## What the task requires
For the data below, say how many lines contain "aboutus". Only the number should be given.

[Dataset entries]
━━━━━━━━━━━━━━━━━━━━━━━━━━━━━━
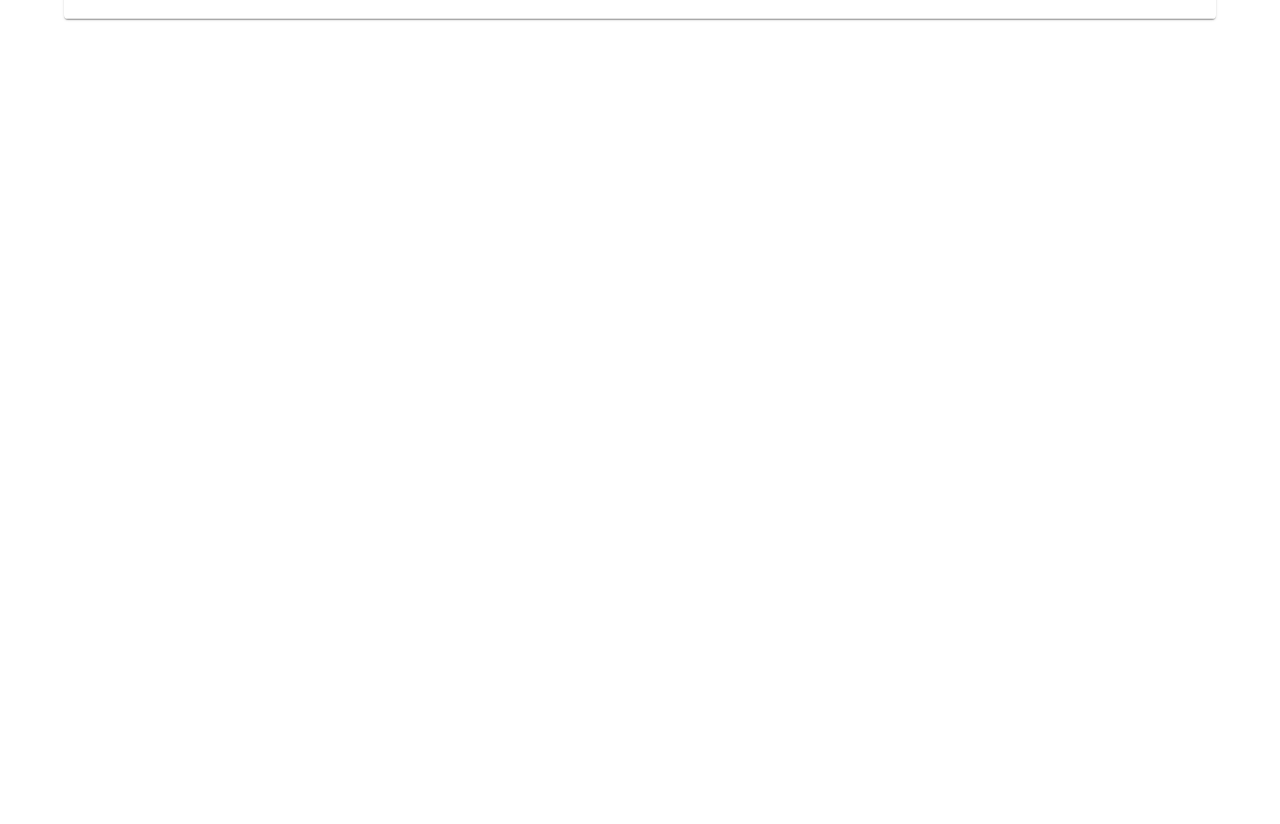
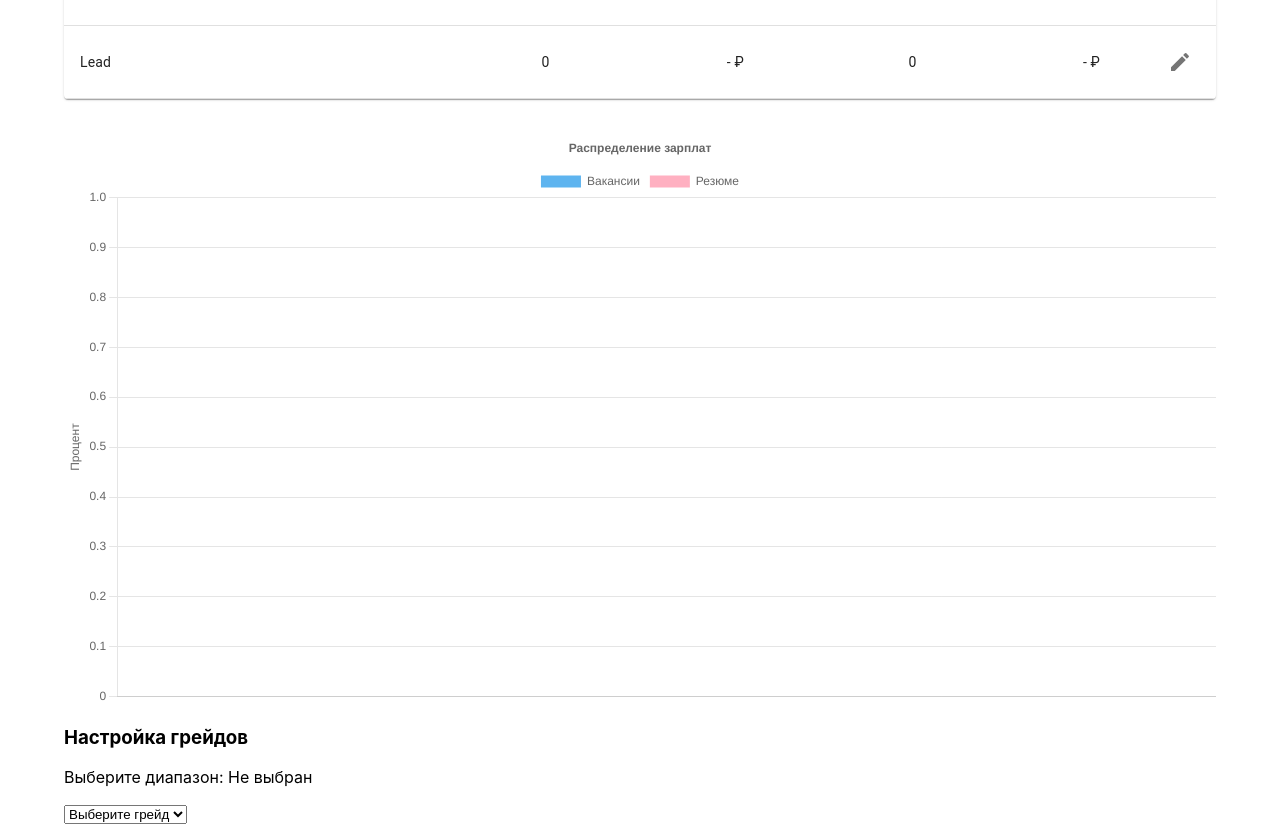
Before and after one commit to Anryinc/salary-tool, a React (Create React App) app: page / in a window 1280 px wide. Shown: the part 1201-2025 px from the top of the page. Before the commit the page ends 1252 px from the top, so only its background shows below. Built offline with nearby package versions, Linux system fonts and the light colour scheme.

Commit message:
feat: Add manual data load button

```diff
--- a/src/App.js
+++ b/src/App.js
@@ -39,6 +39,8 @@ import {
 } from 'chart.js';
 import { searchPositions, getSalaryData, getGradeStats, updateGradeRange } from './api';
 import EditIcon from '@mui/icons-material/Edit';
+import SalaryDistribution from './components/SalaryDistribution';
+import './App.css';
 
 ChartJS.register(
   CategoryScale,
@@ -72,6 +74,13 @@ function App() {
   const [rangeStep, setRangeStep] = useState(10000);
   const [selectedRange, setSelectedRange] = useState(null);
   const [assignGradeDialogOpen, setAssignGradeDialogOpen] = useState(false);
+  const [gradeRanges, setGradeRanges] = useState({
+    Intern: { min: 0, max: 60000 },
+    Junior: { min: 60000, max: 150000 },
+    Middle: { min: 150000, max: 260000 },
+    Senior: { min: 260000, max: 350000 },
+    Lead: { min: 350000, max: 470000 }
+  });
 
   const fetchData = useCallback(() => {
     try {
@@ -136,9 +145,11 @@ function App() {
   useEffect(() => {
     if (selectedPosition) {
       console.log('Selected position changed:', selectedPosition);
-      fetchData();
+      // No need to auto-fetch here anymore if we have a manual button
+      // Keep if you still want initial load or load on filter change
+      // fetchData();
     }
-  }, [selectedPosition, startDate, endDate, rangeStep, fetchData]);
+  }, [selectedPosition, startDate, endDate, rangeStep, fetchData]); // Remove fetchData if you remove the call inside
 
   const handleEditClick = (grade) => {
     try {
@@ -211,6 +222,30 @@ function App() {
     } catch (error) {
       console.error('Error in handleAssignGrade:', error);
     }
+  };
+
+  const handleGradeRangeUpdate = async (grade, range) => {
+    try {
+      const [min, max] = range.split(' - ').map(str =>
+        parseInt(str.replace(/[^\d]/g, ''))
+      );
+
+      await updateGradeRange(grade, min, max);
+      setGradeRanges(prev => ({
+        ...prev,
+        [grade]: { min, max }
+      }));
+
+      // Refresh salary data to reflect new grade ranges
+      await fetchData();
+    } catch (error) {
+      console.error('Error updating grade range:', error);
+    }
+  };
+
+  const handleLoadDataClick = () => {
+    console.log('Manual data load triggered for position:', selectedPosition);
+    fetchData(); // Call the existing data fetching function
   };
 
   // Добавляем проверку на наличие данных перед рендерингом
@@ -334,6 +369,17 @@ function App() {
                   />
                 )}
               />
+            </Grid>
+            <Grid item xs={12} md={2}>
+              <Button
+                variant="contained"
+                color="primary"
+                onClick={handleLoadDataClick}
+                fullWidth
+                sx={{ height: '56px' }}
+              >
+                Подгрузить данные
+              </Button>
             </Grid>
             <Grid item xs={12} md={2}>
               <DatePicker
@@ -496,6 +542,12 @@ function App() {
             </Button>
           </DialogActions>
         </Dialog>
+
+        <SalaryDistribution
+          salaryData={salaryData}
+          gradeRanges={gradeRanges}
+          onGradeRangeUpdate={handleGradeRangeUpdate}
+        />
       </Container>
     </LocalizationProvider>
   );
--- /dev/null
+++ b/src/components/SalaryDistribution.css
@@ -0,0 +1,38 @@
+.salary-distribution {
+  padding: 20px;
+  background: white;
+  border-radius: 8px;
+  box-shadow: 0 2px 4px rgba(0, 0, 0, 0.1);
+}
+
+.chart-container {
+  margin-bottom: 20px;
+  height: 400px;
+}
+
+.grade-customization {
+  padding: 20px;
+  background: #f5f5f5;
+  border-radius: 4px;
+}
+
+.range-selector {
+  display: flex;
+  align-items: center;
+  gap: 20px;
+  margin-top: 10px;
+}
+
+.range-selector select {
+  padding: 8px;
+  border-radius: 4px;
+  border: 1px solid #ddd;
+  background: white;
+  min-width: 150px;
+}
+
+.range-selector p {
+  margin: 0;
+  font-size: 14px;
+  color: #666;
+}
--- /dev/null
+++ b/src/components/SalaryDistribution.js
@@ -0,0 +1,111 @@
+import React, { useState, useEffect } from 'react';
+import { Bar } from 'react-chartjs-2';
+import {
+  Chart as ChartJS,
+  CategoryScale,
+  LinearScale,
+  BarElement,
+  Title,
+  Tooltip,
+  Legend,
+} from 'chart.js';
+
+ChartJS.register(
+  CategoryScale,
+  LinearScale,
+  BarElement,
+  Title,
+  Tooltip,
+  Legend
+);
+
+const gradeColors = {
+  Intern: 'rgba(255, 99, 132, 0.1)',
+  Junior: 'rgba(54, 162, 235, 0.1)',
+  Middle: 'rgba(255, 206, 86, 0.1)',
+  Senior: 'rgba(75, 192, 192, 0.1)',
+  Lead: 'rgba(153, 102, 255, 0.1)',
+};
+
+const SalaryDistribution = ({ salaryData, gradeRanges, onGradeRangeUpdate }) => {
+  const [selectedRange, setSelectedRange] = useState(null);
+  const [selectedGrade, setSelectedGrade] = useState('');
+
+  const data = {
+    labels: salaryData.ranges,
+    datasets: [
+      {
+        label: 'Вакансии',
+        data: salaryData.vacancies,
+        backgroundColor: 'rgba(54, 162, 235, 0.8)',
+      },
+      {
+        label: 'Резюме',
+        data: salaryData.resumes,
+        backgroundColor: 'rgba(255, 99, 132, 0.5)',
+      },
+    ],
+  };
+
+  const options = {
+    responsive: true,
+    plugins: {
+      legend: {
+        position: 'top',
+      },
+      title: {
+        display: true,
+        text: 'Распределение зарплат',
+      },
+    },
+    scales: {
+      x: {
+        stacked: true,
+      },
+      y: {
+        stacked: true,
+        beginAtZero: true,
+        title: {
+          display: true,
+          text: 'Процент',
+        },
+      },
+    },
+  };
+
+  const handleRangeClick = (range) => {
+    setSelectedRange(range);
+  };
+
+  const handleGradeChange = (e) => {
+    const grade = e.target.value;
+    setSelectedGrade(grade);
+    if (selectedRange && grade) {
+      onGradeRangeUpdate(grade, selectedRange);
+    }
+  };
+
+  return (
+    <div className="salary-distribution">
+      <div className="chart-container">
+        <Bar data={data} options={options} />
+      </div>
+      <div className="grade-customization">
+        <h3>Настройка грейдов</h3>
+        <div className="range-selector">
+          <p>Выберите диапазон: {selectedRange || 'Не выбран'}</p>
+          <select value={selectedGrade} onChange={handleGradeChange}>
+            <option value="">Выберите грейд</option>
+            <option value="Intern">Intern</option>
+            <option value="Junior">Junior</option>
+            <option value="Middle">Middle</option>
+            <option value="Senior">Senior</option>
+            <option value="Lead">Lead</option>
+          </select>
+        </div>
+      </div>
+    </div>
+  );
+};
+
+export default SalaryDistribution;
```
━━━━━━━━━━━━━━━━━━━━━━━━━━━━━━
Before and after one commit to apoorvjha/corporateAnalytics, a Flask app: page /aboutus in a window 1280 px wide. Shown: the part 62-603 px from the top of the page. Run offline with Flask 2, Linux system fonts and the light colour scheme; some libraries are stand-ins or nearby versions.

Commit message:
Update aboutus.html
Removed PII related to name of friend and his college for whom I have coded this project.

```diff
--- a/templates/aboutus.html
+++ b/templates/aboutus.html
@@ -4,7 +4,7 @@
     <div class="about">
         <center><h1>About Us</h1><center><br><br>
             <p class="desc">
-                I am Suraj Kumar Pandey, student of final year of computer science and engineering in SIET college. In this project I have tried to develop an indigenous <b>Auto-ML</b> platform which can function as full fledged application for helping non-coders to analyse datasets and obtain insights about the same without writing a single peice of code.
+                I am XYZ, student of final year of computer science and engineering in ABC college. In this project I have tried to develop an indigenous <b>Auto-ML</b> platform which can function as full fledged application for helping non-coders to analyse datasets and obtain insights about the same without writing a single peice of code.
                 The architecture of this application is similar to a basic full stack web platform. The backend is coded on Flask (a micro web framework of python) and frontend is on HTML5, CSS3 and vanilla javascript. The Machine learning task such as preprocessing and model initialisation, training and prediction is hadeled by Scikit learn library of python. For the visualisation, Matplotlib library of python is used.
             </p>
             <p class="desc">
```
━━━━━━━━━━━━━━━━━━━━━━━━━━━━━━
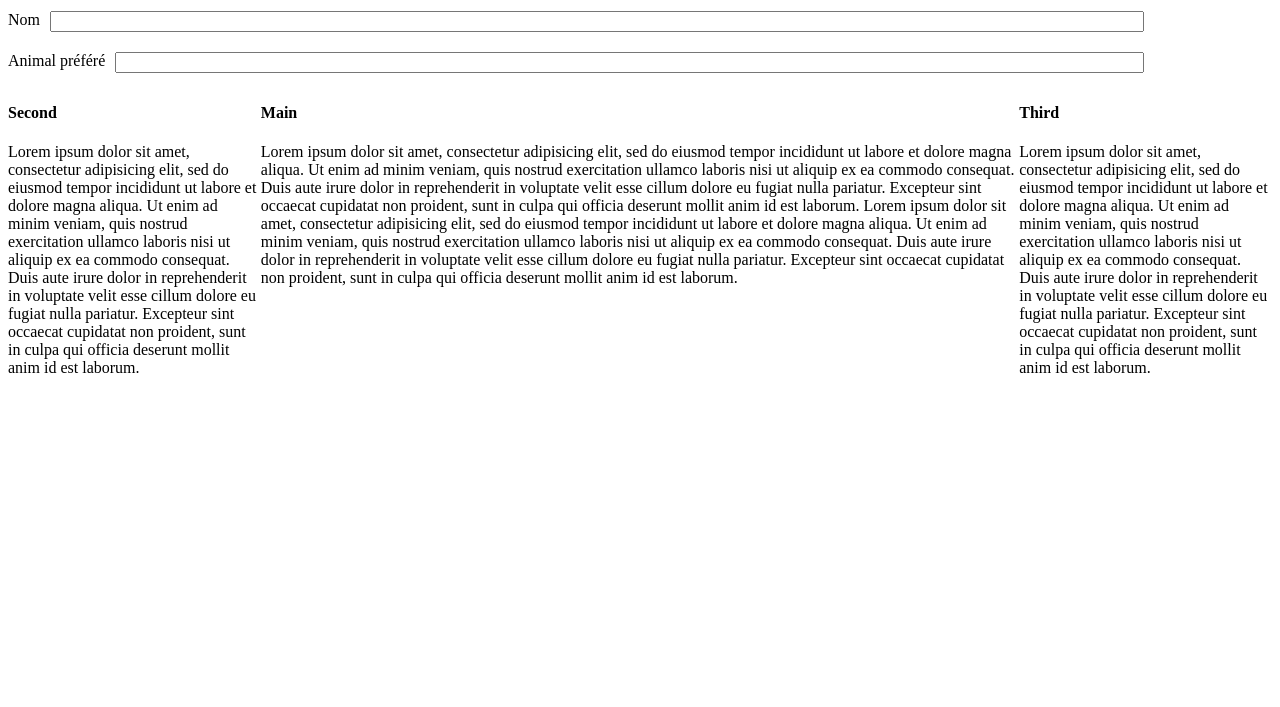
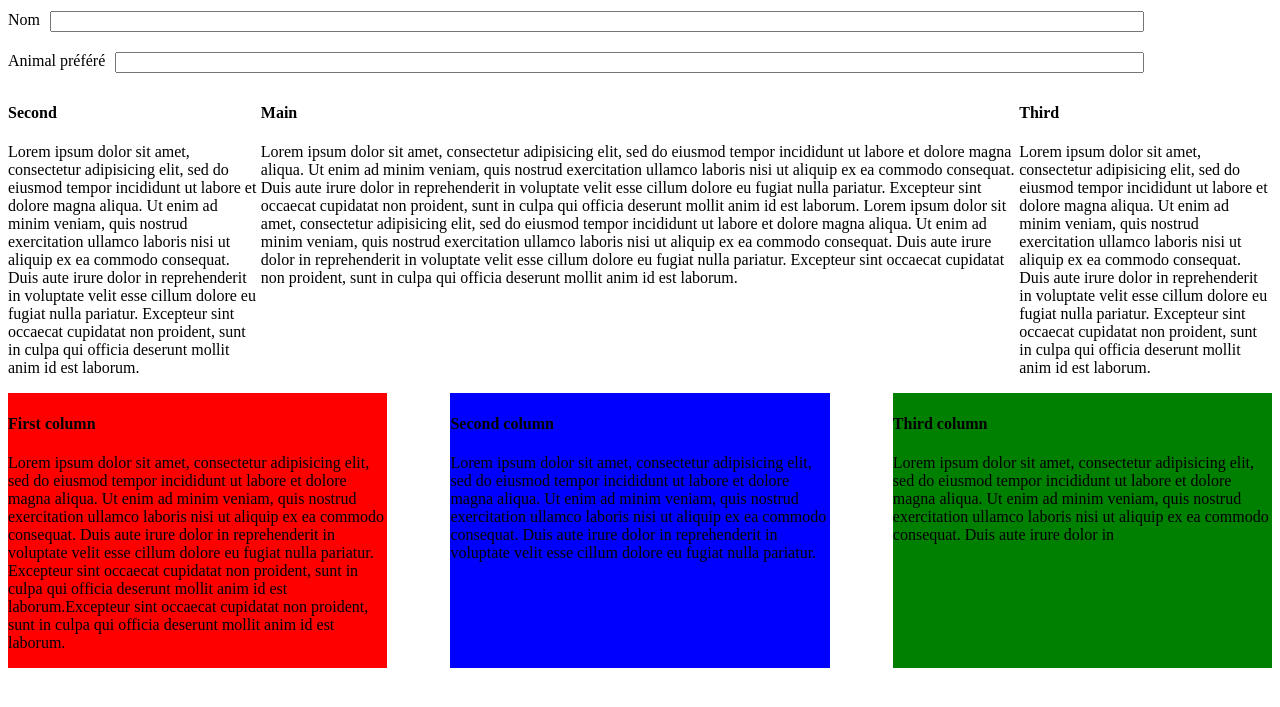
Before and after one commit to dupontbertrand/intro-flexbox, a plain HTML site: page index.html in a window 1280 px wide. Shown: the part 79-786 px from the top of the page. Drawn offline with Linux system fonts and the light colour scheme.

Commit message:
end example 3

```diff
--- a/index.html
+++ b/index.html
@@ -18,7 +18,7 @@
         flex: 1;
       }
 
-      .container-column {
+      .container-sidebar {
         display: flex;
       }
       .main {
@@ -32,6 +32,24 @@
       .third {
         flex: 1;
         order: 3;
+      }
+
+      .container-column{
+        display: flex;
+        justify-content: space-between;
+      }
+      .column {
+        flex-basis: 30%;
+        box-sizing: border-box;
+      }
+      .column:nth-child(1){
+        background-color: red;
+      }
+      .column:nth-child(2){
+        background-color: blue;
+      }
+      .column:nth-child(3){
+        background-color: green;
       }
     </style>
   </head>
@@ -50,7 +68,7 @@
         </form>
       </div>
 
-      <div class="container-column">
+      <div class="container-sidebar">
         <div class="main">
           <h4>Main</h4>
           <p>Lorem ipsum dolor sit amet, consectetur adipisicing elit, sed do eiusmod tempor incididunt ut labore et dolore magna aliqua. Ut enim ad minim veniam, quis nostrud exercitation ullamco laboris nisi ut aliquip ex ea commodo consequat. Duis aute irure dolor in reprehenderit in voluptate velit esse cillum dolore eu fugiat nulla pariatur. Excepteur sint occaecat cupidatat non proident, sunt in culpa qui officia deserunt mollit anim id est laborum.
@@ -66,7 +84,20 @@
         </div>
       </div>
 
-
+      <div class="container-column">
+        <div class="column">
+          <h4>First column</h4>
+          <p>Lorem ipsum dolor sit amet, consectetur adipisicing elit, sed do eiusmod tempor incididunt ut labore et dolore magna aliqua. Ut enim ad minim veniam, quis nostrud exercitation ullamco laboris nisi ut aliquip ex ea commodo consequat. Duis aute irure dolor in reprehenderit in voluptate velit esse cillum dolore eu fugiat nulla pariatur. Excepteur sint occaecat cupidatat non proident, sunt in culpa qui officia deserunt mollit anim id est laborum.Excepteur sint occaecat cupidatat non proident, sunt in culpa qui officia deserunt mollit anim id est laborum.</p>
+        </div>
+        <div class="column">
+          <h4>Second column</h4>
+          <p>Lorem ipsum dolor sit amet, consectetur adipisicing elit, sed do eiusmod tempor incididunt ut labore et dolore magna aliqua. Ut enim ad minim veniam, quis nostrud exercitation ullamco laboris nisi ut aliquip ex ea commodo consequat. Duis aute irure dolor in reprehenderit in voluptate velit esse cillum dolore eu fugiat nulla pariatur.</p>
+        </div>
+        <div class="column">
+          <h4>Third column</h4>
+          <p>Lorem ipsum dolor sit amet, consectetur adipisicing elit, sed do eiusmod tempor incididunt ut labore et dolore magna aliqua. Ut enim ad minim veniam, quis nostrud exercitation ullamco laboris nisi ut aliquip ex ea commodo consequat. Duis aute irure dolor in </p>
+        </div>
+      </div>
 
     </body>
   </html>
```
━━━━━━━━━━━━━━━━━━━━━━━━━━━━━━
## Expected output
4